Recently, California Senator Sheila Kuehl lambasted Assembly member Laura Richardson of Long Beach for being homophobic.
The occasion? Richardson is one of 19 candidates running to replace the vacancy left by the untimely passing of Congresswoman Juanita Millender-McDonald. Richardson is considered the frontrunner in the campaign along with state Senator Jenny Oropeza.
In an e-mail, Kuehl denounced Richardson, who is black, and urged recipients to support Oropeza, who is Latino. Kuehl said, “Oropeza has long been a friend to the [lesbian, gay, bisexual and transgender] community,” and that Richardson’s earlier campaign mailers “were filled with homophobic hate speech so shocking that many of her biggest supporters withdrew their endorsements of her candidacy.”
The campaign mailers that Kuehl referenced were sent out over 10 years ago during Richardson’s 1996 Assembly run against Gerrie Schipske. The mailer accused her opponent of being “committed to the radical gay agenda” and “strongly backed by ultra liberal Santa Monica Assembly member Sheila Kuehl, the Assembly’s only openly gay member.”
Ten years ago was 10 years ago, and a lot can happen in that span of time, including education and a new sense of right and wrong. While the campaign mailers were nasty, Richardson is not who she was 10 years ago, and today she is supportive of gay and lesbian civil rights. I know because I asked her about this last year which is what prompted me to invite her to speak at the State of Black LGBT California, where Senator Kuehl was also a guest.
During the discussion, then Assembly candidate Richardson shared the story of her parents struggle with their inter-racial marriage during a time when it was unpopular. She compared the struggle of her parents to the gay community’s quest for the right to get married.
Now, mind you, Senator Kuehl was there as Richardson shared her story and discussed the mistakes that she’d made in the past regarding the gay community and where she was today.
Flash forward to a year later with a very controversial Congressional seat up for grabs that in some ways has pitted black voters against Latino voters, and enter the gay factor.
In California, more often than not, black politicians are labeled as homophobic until proven friendly, but the gay leadership is barking up the wrong tree with this one.
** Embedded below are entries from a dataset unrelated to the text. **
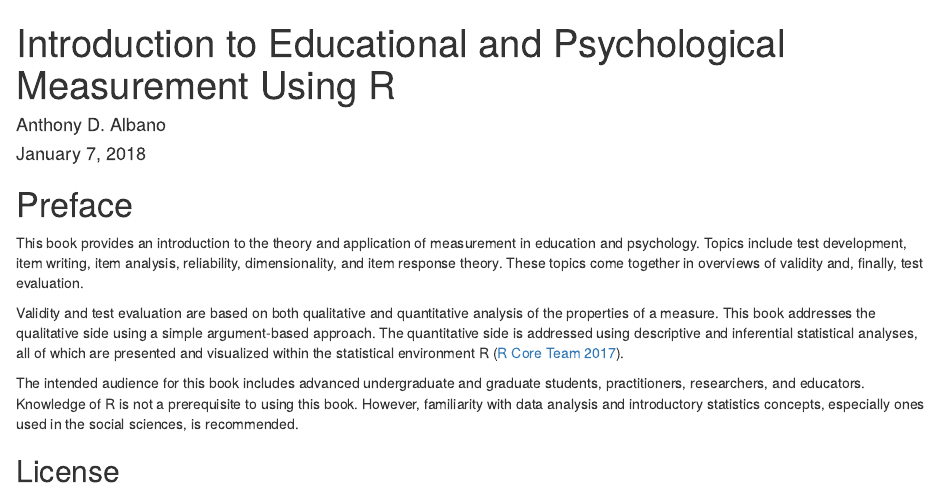
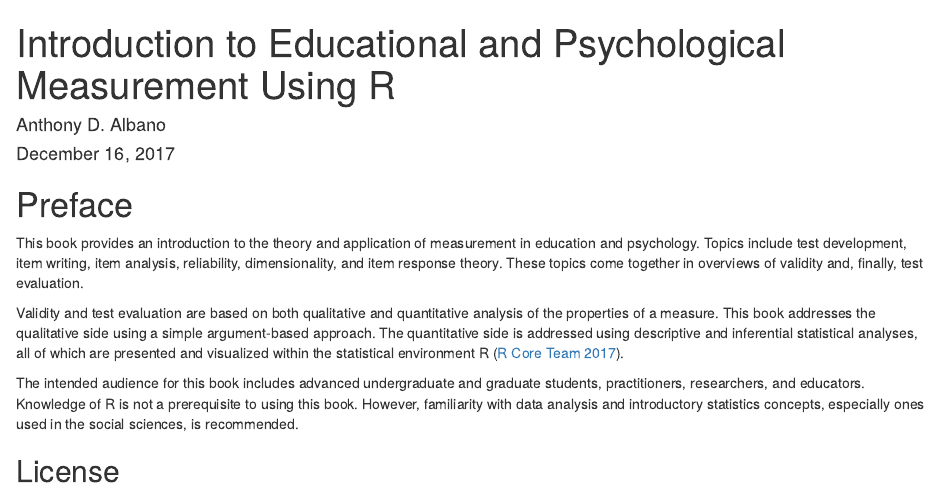
Before and after one commit to talbano/intro-measurement, an R Markdown document (index.Rmd): the page in a window 1100 px wide, from its top. Rendered offline with R 4.5, knitr and Pandoc, with nearby package versions; drawn as R Markdown's standard HTML page in place of the format the file asks for; some code elsewhere in the file could not run offline.

Commit message:
Fix dates and readme

```diff
--- a/index.Rmd
+++ b/index.Rmd
@@ -1,7 +1,7 @@
 ---
 title: "Introduction to Educational and Psychological Measurement Using R"
 author: "Anthony D. Albano"
-date: "January 7, 2018"
+date: "December 16, 2017"
 knit: "bookdown::render_book"
 documentclass: book
 bibliography: intro-measurement.bib
```
Also changed, not shown: README.md, 1 other file.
Us gays spend an incredible amount of time, energy and money on trying to change public opinion on our issues, primarily marriage. From ad campaigns to lobbyists, protests, and the like, we are all about changing the attitudes of Americans when it comes to our issues. But what happens when we succeed? What happens when we actually have an impact and we change the way someone views us or we cause someone to rethink their position on our issues? Richardson, like many of us have, had a change of heart, mind, and soul. We can’t continue to demonize her for something she did in the past that she has worked hard to make amends for while repairing damaged relationships. If we do, then we are the hypocrites, and not the Richardsons of the world.
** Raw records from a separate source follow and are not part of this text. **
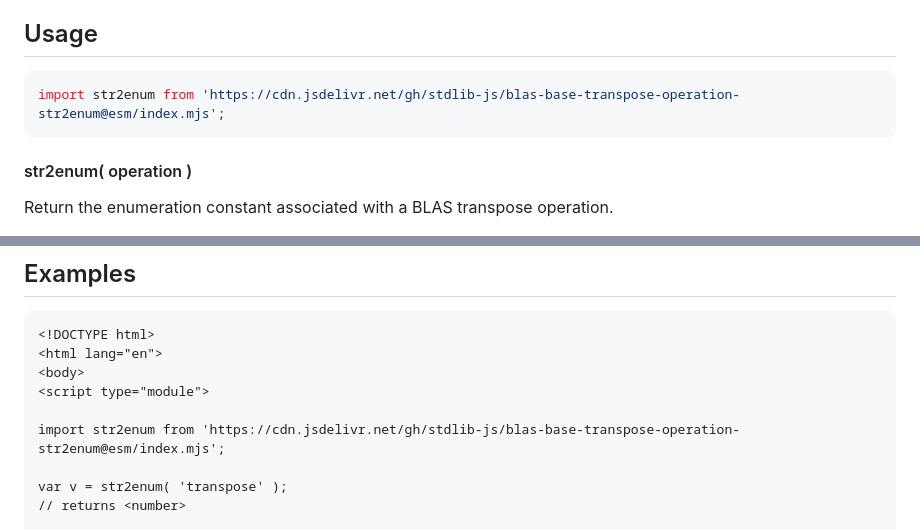
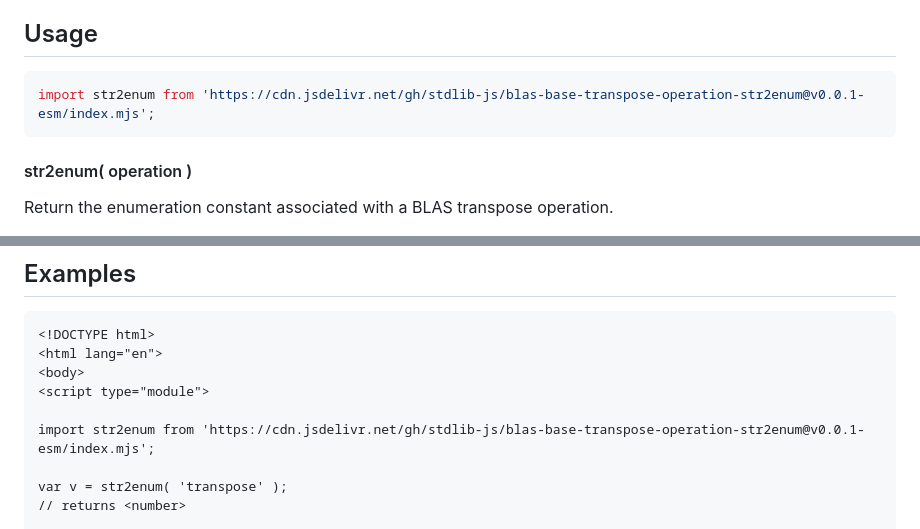
Before and after one commit to stdlib-js/blas-base-transpose-operation-str2enum, a Markdown page: README.md, 2 parts joined by grey strips. GitHub-like rendering.

Commit message:
Update README.md for ESM bundle v0.0.1

````diff
--- a/README.md
+++ b/README.md
@@ -52,7 +52,7 @@ limitations under the License.
 ## Usage
 
 ```javascript
-import str2enum from 'https://cdn.jsdelivr.net/gh/stdlib-js/blas-base-transpose-operation-str2enum@esm/index.mjs';
+import str2enum from 'https://cdn.jsdelivr.net/gh/stdlib-js/blas-base-transpose-operation-str2enum@v0.0.1-esm/index.mjs';
 ```
 
 #### str2enum( operation )
@@ -101,7 +101,7 @@ var v = str2enum( 'beep' );
 <body>
 <script type="module">
 
-import str2enum from 'https://cdn.jsdelivr.net/gh/stdlib-js/blas-base-transpose-operation-str2enum@esm/index.mjs';
+import str2enum from 'https://cdn.jsdelivr.net/gh/stdlib-js/blas-base-transpose-operation-str2enum@v0.0.1-esm/index.mjs';
 
 var v = str2enum( 'transpose' );
 // returns <number>
````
Kuehl’s accusation was premature and only served to benefit her colleague and Richardson’s main opponent, Oropeza. Knowing that Oropeza already had the Latino vote, Kuehl’s letter served as the official nod for the LGBT community’s support, as well. But I’m here to say that not all gays will be supporting Oropeza and that there’s a significant number of black gays who know, love and admire Richardson’s commitment to the LGBT community. I am one of them. Not to mention the fact that gay and lesbian issues aren’t the end all in this race. As an African-American lesbian, I am also looking at sending someone to D.C. who is going to represent my concerns on the rising cost of health care, the economy, education funding, ending the war in Iraq, and Social Security.
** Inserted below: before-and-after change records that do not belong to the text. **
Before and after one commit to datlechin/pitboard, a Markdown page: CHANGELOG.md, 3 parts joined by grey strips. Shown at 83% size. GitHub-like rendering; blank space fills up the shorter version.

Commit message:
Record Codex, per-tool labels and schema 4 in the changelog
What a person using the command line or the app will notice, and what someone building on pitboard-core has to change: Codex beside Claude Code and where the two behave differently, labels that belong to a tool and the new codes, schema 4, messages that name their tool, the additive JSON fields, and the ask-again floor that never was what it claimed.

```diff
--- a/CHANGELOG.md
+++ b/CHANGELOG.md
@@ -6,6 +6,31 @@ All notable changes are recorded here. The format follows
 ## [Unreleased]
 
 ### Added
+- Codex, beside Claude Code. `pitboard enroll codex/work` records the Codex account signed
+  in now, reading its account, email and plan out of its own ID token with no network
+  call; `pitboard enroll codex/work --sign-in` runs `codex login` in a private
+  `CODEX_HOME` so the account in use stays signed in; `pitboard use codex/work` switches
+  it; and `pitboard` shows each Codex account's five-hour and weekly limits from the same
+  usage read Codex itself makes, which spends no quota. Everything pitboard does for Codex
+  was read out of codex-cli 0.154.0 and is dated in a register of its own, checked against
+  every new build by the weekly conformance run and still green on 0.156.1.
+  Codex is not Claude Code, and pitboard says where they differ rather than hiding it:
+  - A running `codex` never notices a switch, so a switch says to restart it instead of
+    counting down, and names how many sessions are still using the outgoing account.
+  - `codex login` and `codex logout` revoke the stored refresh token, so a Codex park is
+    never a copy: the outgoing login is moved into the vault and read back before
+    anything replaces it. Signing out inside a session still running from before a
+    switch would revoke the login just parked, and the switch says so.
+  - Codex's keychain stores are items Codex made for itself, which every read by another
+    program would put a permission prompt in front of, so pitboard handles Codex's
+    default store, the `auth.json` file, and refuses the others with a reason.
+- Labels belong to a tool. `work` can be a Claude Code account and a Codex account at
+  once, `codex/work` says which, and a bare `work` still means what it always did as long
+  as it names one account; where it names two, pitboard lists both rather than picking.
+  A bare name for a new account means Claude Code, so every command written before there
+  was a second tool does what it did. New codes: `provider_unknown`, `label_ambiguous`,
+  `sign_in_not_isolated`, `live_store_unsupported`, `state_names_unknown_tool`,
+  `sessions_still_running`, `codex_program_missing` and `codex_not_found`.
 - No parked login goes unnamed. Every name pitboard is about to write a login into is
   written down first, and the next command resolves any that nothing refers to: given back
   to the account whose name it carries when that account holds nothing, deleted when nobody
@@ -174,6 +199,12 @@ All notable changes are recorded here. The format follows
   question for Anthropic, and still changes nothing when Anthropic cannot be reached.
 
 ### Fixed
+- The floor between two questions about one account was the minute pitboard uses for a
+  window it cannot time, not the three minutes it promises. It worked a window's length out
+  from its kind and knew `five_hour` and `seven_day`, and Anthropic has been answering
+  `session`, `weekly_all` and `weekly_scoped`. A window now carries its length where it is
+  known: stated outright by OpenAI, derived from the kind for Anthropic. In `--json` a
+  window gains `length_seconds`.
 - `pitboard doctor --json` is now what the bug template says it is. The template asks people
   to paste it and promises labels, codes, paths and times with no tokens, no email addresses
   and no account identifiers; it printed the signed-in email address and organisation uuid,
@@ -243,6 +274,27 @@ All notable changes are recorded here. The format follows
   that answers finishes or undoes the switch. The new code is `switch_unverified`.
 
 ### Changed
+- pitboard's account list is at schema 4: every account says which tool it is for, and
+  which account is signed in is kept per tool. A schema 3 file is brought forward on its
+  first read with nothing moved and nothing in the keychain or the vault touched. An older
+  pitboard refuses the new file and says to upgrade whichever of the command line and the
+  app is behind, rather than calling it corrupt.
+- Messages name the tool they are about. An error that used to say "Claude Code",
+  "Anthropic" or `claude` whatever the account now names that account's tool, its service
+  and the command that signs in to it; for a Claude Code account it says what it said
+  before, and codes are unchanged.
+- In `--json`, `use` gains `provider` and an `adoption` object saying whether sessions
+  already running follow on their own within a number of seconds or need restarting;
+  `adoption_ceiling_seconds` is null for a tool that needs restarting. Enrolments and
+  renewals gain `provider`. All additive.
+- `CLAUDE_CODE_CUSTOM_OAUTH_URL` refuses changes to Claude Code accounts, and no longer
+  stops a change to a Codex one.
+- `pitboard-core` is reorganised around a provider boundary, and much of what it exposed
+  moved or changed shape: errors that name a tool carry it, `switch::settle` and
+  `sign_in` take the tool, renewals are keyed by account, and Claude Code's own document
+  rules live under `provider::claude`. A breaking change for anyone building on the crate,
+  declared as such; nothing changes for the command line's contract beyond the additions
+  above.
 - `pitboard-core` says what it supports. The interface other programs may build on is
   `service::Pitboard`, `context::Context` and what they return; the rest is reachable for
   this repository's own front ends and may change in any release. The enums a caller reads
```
The gay political leadership has a sorry track record for supporting African-American issues, and it seems that the only time the two worlds meet is when one is accusing the other of being homophobic. While the gays are screaming “marriage, marriage, marriage!” those of us in the African-American community, including black gays and lesbians, are screaming “jobs, affordable housing, education, and health care!” And at the end of the day, in California black politicians are more likely to support gays on their issues than gays are on black issues.
After years of hard work in the black community on behalf of black gays to bring our community together, Kuehl’s letter did nothing more than try create a larger divide between blacks and gays, and I’m not having it. We’ve worked too hard in our community to heal wounds and repair relationships to have it all go down the drain because the “powers that be” are ill-informed and misguided.
Stooping to the level of accusing Richardson of being homophobic crosses the line for me in this campaign and is a dirty low blow coming from California’s gay leadership. And while I am sure that there won’t be a race among the black political leadership to defend Assembly member Richardson, because this is still controversial issue for blacks. I, on the other hand, have no problem raising my voice as a member of the LGBT community in support of Richardson and urging others to do the same.